I am definitely noticing the green wall/facade, vegetated architecture trend... with ASLA's blog asking the burning question: Are green walls 'the green roofs of 2008?' Seems so, at least in a theoretical, paper architecture visual sense - but as mentioned prior, green facades and walls are beginning to literally take root all over. A few notable recent finds:
Treehugger showed us the simplicity of Topiade by Gas Design Group. This overlay facade for existing Louis Vuitton stores that melds topiary forms in, you guessed it, shapes reminiscent of the LV logo... store branding to the extreme. From the renderings, it seems partially artificial and partially vegetated... Interestingly, Gas Design Group is a industrial and product design firm - illuminating for me, that like green roof technology, living wall technology will inevitably be pressured to perform not as a landscape, but as a commodity.

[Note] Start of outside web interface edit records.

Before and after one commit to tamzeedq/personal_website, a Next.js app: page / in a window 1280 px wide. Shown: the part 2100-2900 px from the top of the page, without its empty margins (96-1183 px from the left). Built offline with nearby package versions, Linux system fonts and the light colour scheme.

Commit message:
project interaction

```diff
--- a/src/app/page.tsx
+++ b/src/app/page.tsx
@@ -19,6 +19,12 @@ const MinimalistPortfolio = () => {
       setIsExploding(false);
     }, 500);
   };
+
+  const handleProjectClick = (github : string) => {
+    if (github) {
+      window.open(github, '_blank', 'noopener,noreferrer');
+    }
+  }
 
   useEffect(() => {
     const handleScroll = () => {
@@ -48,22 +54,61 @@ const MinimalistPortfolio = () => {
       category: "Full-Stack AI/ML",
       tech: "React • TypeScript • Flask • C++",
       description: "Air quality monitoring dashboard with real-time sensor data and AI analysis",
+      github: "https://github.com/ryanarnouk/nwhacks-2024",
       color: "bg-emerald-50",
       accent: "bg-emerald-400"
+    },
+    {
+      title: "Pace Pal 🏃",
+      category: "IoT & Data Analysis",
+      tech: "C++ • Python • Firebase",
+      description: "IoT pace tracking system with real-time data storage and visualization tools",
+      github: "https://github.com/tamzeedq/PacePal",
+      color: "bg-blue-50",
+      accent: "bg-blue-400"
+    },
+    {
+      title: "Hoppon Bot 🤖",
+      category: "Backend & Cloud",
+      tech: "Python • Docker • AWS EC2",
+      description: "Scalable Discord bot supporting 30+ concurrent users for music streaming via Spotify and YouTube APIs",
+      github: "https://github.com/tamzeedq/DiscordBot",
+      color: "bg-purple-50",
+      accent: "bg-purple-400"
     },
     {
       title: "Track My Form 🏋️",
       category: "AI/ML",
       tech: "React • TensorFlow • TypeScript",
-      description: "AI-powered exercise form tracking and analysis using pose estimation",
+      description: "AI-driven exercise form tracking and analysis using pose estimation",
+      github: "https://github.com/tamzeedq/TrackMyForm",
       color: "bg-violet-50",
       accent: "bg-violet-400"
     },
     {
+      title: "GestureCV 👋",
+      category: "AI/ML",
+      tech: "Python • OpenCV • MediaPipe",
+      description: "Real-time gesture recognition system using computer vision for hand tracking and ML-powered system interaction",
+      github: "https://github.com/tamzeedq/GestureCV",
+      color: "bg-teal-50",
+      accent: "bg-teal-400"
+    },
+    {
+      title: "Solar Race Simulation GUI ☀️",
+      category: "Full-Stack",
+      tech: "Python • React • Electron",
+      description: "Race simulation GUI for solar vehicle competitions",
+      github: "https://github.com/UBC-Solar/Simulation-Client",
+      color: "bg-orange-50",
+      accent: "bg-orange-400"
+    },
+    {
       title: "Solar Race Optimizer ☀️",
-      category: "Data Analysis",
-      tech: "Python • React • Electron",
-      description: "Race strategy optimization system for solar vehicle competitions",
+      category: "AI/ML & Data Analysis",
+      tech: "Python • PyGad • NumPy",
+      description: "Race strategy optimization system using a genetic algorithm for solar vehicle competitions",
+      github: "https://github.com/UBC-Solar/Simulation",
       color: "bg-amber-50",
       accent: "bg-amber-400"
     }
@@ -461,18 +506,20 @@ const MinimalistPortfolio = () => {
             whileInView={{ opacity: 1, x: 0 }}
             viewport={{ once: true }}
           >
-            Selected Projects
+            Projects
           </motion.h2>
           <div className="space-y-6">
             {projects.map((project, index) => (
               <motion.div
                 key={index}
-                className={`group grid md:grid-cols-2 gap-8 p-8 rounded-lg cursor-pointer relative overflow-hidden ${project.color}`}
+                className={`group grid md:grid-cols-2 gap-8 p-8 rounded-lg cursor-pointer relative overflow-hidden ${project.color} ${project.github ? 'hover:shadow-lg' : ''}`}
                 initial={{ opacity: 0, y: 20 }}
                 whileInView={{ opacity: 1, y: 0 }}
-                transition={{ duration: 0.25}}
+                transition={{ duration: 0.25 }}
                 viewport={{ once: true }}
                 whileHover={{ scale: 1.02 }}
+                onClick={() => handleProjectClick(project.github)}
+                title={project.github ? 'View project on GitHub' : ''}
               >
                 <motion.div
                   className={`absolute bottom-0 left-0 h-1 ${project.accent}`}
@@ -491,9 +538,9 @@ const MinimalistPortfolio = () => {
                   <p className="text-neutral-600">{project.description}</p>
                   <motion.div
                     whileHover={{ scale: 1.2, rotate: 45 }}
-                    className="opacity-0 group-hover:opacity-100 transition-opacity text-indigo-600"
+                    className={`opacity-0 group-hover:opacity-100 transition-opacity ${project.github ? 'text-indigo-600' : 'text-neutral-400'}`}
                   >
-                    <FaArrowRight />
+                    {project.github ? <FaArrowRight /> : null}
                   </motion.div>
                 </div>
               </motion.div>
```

:: images via TreeHugger follow for additional links
On a totally different scale and concept, vegetative-leaning architect Ken Yeang's rendering for a 'bioclimatic' Elephant and Castle skyscraper in London.
:: image via Treehugger
Our third is another 'component' from a French company called Vegetalis, Greenwall S.A.S. The initial web shots shows some of the structural components for their mur vegetal, which, if my high school french doesn't fail me, means vegetated wall. Makes sense. Part of the appeal of these walls is the modularity, which has created products by a number of manufacturers, which can be installed, removed, adjusted in theoretically a simple manner... My upcoming goal is to collect examples of each of the systems to compare how they work, as well as visit some sites... now I just need to find a way to Paris.
:: image via Vegetalis - Greenwall S.A.S